** Assignment **
Across the records below, how many lines include the string "Added"? State the number and nothing more.

** Source data **
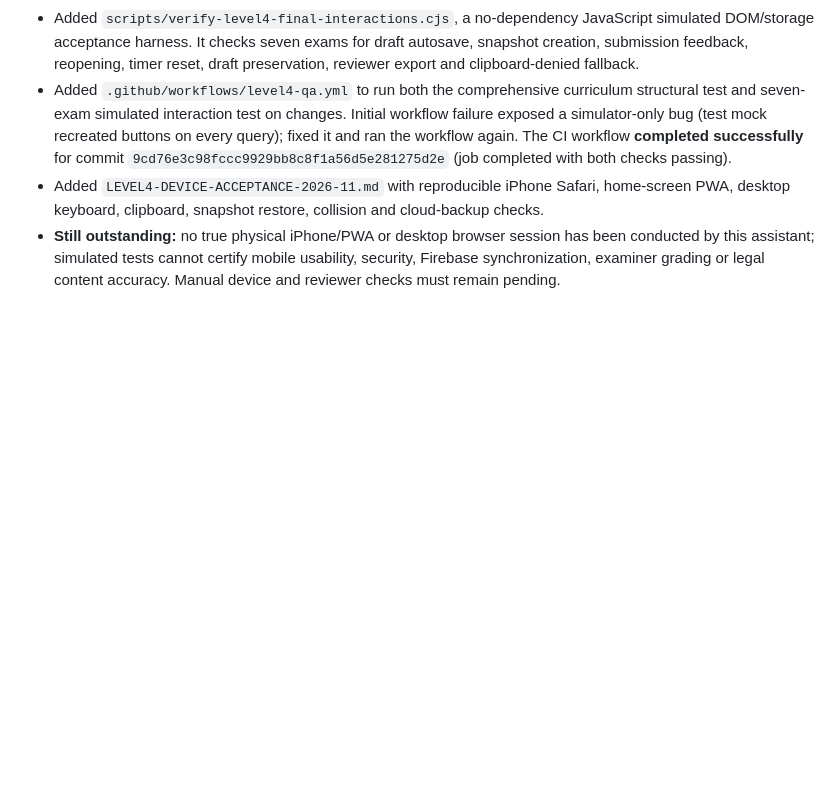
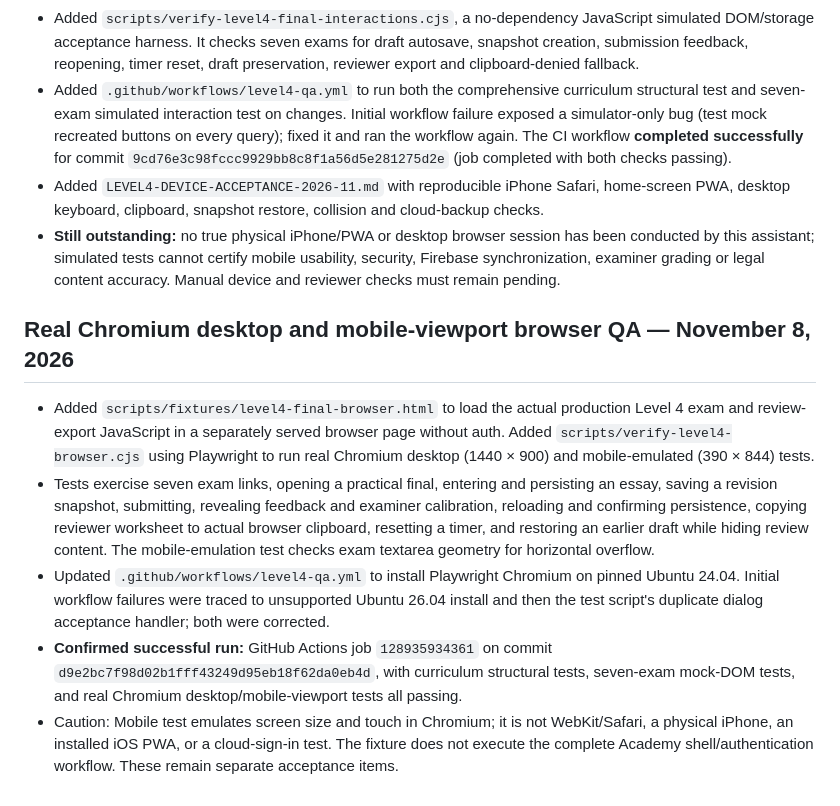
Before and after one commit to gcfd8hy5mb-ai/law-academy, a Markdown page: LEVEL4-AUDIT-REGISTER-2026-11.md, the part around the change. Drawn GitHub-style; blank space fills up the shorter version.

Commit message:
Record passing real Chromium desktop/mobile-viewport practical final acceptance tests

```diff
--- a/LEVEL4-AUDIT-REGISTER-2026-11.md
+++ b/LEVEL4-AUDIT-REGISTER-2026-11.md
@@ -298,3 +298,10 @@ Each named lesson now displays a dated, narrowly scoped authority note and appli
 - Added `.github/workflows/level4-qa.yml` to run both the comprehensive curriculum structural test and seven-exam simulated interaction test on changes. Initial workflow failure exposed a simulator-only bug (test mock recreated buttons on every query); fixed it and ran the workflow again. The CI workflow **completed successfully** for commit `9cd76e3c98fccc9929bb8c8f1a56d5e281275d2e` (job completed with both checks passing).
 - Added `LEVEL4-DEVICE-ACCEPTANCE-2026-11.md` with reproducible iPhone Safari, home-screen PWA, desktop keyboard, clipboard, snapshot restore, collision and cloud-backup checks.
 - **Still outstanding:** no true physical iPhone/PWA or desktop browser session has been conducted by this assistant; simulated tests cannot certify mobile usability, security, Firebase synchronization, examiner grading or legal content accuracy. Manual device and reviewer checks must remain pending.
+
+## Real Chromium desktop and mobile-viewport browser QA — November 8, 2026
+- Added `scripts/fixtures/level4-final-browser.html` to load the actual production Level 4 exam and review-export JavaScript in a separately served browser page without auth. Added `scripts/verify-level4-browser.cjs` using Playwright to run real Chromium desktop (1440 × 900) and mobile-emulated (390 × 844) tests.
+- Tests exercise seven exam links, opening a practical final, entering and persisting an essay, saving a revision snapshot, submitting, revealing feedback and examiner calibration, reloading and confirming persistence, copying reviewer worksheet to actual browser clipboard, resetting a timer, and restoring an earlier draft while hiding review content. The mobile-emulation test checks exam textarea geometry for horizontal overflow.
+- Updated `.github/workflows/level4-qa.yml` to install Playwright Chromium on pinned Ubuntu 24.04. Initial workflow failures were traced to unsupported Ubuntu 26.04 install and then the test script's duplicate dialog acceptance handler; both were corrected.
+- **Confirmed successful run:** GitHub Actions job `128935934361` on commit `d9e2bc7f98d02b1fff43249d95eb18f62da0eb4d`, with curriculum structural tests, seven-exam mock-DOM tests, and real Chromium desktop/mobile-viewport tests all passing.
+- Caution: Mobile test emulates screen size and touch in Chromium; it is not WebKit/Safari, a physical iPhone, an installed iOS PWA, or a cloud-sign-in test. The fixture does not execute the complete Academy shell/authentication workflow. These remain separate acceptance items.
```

** Answer section **
3